**EXERCISE INSTRUCTIONS**
Copy each record exactly and skip its pictures.

::: GIVEN ENTRIES :::

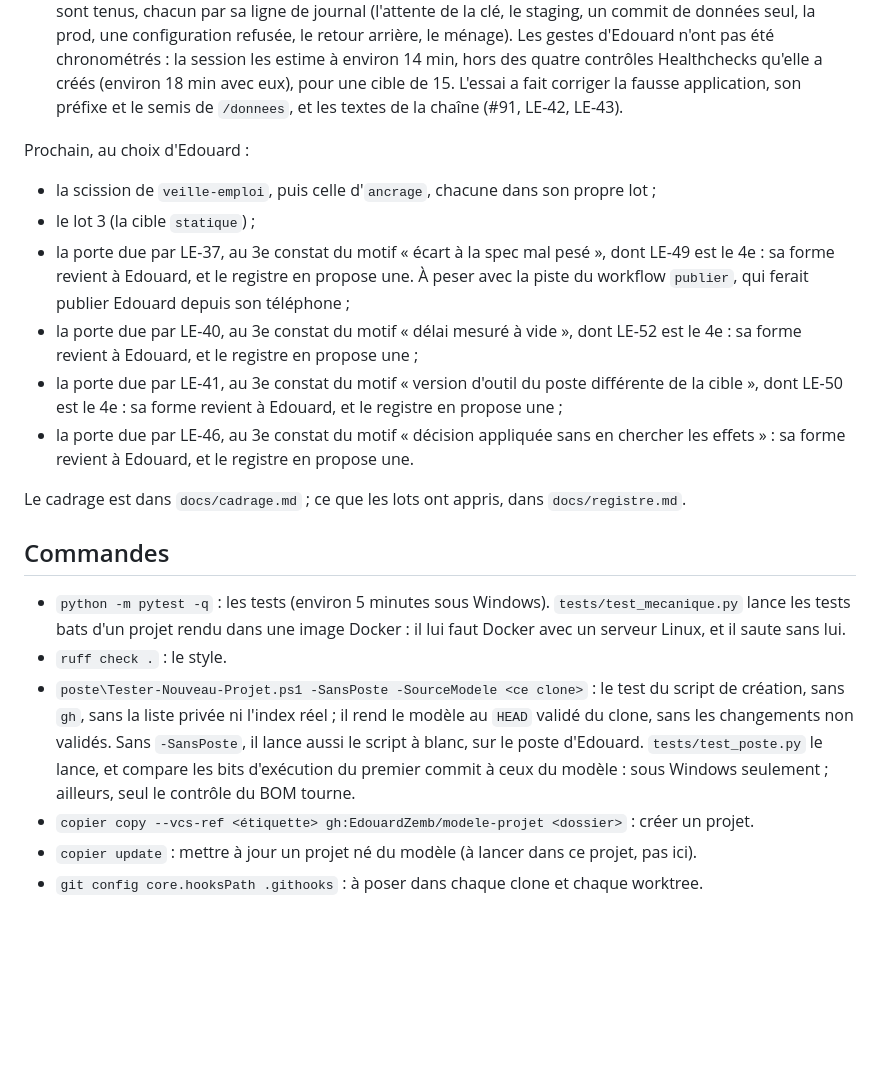
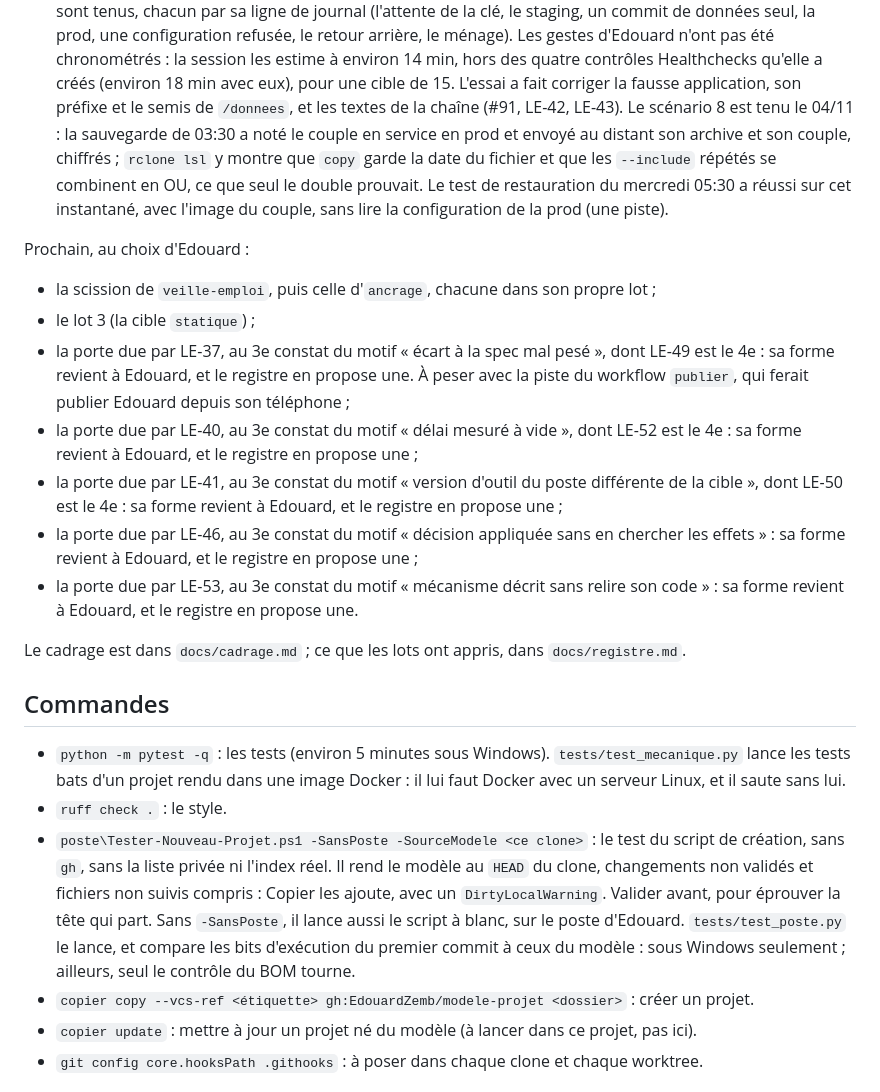
Before and after one commit to EdouardZemb/modele-projet, a Markdown page: CLAUDE.md, the part around the change. Drawn GitHub-style; blank space fills up the shorter version.

Commit message:
docs: la clôture dit le scénario 8, le HEAD rendu sale et la lenteur du garde (#84)
- CLAUDE.md : le scénario 8, tenu le 04/11, remplace le repère T10 ; la
  porte due par LE-53 entre dans « Prochain » ; le testeur du poste rend
  le HEAD du clone avec les changements non validés, que Copier ajoute.
- docs/pistes.md : la part rclone des finitions du lot 12 est constatée
  (rclone lsl, 04/11) et sort de la piste ; la lenteur à quatre
  interprètes existait avant le lot, mais #89 la porte au-delà des 30 s.
- docs/cadrage.md : M-0003 à M-0005 sont corrigés, et non amendés : leurs
  en-têtes n'ont pas de ligne du lot 13.

Co-Authored-By: Claude Opus 5.5 <noreply@anthropic.com>
Claude-Session: https://claude.ai/code/session_015St6A5u6S8ESYFCbZ53pBm

```diff
--- a/CLAUDE.md
+++ b/CLAUDE.md
@@ -154,7 +154,11 @@ M-0006 § 6 et 7, étiquetée `v0.8.0`.
   des quatre contrôles Healthchecks qu'elle a créés (environ 18 min avec eux), pour une cible de
   15. L'essai a fait corriger la fausse application, son préfixe et le semis de `/donnees`, et les
   textes de la chaîne (#91, LE-42, LE-43).
-  <!-- T10 : à compléter -->
+  Le scénario 8 est tenu le 04/11 : la sauvegarde de 03:30 a noté le couple en service en prod et
+  envoyé au distant son archive et son couple, chiffrés ; `rclone lsl` y montre que `copy` garde la
+  date du fichier et que les `--include` répétés se combinent en OU, ce que seul le double prouvait.
+  Le test de restauration du mercredi 05:30 a réussi sur cet instantané, avec l'image du couple,
+  sans lire la configuration de la prod (une piste).
   <!-- T11 : à compléter -->
 
 Prochain, au choix d'Edouard :
@@ -168,7 +172,9 @@ Prochain, au choix d'Edouard :
 - la porte due par LE-41, au 3e constat du motif « version d'outil du poste différente de la
   cible », dont LE-50 est le 4e : sa forme revient à Edouard, et le registre en propose une ;
 - la porte due par LE-46, au 3e constat du motif « décision appliquée sans en chercher les
-  effets » : sa forme revient à Edouard, et le registre en propose une.
+  effets » : sa forme revient à Edouard, et le registre en propose une ;
+- la porte due par LE-53, au 3e constat du motif « mécanisme décrit sans relire son code » : sa
+  forme revient à Edouard, et le registre en propose une.
 
 Le cadrage est dans `docs/cadrage.md` ; ce que les lots ont appris, dans `docs/registre.md`.
 
@@ -179,11 +185,12 @@ Le cadrage est dans `docs/cadrage.md` ; ce que les lots ont appris, dans `docs/r
   Linux, et il saute sans lui.
 - `ruff check .` : le style.
 - `poste\Tester-Nouveau-Projet.ps1 -SansPoste -SourceModele <ce clone>` : le test du script de
-  création, sans `gh`, sans la liste privée ni l'index réel ; il rend le modèle au `HEAD` validé
-  du clone, sans les changements non validés. Sans `-SansPoste`, il lance aussi le script à blanc,
-  sur le poste d'Edouard. `tests/test_poste.py` le lance, et compare les bits d'exécution du
-  premier commit à ceux du modèle : sous Windows seulement ; ailleurs, seul le contrôle du BOM
-  tourne.
+  création, sans `gh`, sans la liste privée ni l'index réel. Il rend le modèle au `HEAD` du clone,
+  changements non validés et fichiers non suivis compris : Copier les ajoute, avec un
+  `DirtyLocalWarning`. Valider avant, pour éprouver la tête qui part. Sans `-SansPoste`, il lance
+  aussi le script à blanc, sur le poste d'Edouard. `tests/test_poste.py` le lance, et compare les
+  bits d'exécution du premier commit à ceux du modèle : sous Windows seulement ; ailleurs, seul le
+  contrôle du BOM tourne.
 - `copier copy --vcs-ref <étiquette> gh:EdouardZemb/modele-projet <dossier>` : créer un projet.
 - `copier update` : mettre à jour un projet né du modèle (à lancer dans ce projet, pas ici).
 - `git config core.hooksPath .githooks` : à poser dans chaque clone et chaque worktree.
```
Also changed, not shown: docs/cadrage.md (+5 -4 lines), docs/pistes.md (+2 -2 lines).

:::

**RESULT OF THIS TASK**
Before and after one commit to EdouardZemb/modele-projet, a Markdown page: CLAUDE.md, the part around the change. Drawn GitHub-style; blank space fills up the shorter version.

Commit message:
docs: la clôture dit le scénario 8, le HEAD rendu sale et la lenteur du garde (#84)
- CLAUDE.md : le scénario 8, tenu le 04/11, remplace le repère T10 ; la
  porte due par LE-53 entre dans « Prochain » ; le testeur du poste rend
  le HEAD du clone avec les changements non validés, que Copier ajoute.
- docs/pistes.md : la part rclone des finitions du lot 12 est constatée
  (rclone lsl, 04/11) et sort de la piste ; la lenteur à quatre
  interprètes existait avant le lot, mais #89 la porte au-delà des 30 s.
- docs/cadrage.md : M-0003 à M-0005 sont corrigés, et non amendés : leurs
  en-têtes n'ont pas de ligne du lot 13.

Co-Authored-By: Claude Opus 5.5 <noreply@anthropic.com>
Claude-Session: https://claude.ai/code/session_015St6A5u6S8ESYFCbZ53pBm

```diff
--- a/CLAUDE.md
+++ b/CLAUDE.md
@@ -154,7 +154,11 @@ M-0006 § 6 et 7, étiquetée `v0.8.0`.
   des quatre contrôles Healthchecks qu'elle a créés (environ 18 min avec eux), pour une cible de
   15. L'essai a fait corriger la fausse application, son préfixe et le semis de `/donnees`, et les
   textes de la chaîne (#91, LE-42, LE-43).
-  <!-- T10 : à compléter -->
+  Le scénario 8 est tenu le 04/11 : la sauvegarde de 03:30 a noté le couple en service en prod et
+  envoyé au distant son archive et son couple, chiffrés ; `rclone lsl` y montre que `copy` garde la
+  date du fichier et que les `--include` répétés se combinent en OU, ce que seul le double prouvait.
+  Le test de restauration du mercredi 05:30 a réussi sur cet instantané, avec l'image du couple,
+  sans lire la configuration de la prod (une piste).
   <!-- T11 : à compléter -->
 
 Prochain, au choix d'Edouard :
@@ -168,7 +172,9 @@ Prochain, au choix d'Edouard :
 - la porte due par LE-41, au 3e constat du motif « version d'outil du poste différente de la
   cible », dont LE-50 est le 4e : sa forme revient à Edouard, et le registre en propose une ;
 - la porte due par LE-46, au 3e constat du motif « décision appliquée sans en chercher les
-  effets » : sa forme revient à Edouard, et le registre en propose une.
+  effets » : sa forme revient à Edouard, et le registre en propose une ;
+- la porte due par LE-53, au 3e constat du motif « mécanisme décrit sans relire son code » : sa
+  forme revient à Edouard, et le registre en propose une.
 
 Le cadrage est dans `docs/cadrage.md` ; ce que les lots ont appris, dans `docs/registre.md`.
 
@@ -179,11 +185,12 @@ Le cadrage est dans `docs/cadrage.md` ; ce que les lots ont appris, dans `docs/r
   Linux, et il saute sans lui.
 - `ruff check .` : le style.
 - `poste\Tester-Nouveau-Projet.ps1 -SansPoste -SourceModele <ce clone>` : le test du script de
-  création, sans `gh`, sans la liste privée ni l'index réel ; il rend le modèle au `HEAD` validé
-  du clone, sans les changements non validés. Sans `-SansPoste`, il lance aussi le script à blanc,
-  sur le poste d'Edouard. `tests/test_poste.py` le lance, et compare les bits d'exécution du
-  premier commit à ceux du modèle : sous Windows seulement ; ailleurs, seul le contrôle du BOM
-  tourne.
+  création, sans `gh`, sans la liste privée ni l'index réel. Il rend le modèle au `HEAD` du clone,
+  changements non validés et fichiers non suivis compris : Copier les ajoute, avec un
+  `DirtyLocalWarning`. Valider avant, pour éprouver la tête qui part. Sans `-SansPoste`, il lance
+  aussi le script à blanc, sur le poste d'Edouard. `tests/test_poste.py` le lance, et compare les
+  bits d'exécution du premier commit à ceux du modèle : sous Windows seulement ; ailleurs, seul le
+  contrôle du BOM tourne.
 - `copier copy --vcs-ref <étiquette> gh:EdouardZemb/modele-projet <dossier>` : créer un projet.
 - `copier update` : mettre à jour un projet né du modèle (à lancer dans ce projet, pas ici).
 - `git config core.hooksPath .githooks` : à poser dans chaque clone et chaque worktree.
```
Also changed, not shown: docs/cadrage.md (+5 -4 lines), docs/pistes.md (+2 -2 lines).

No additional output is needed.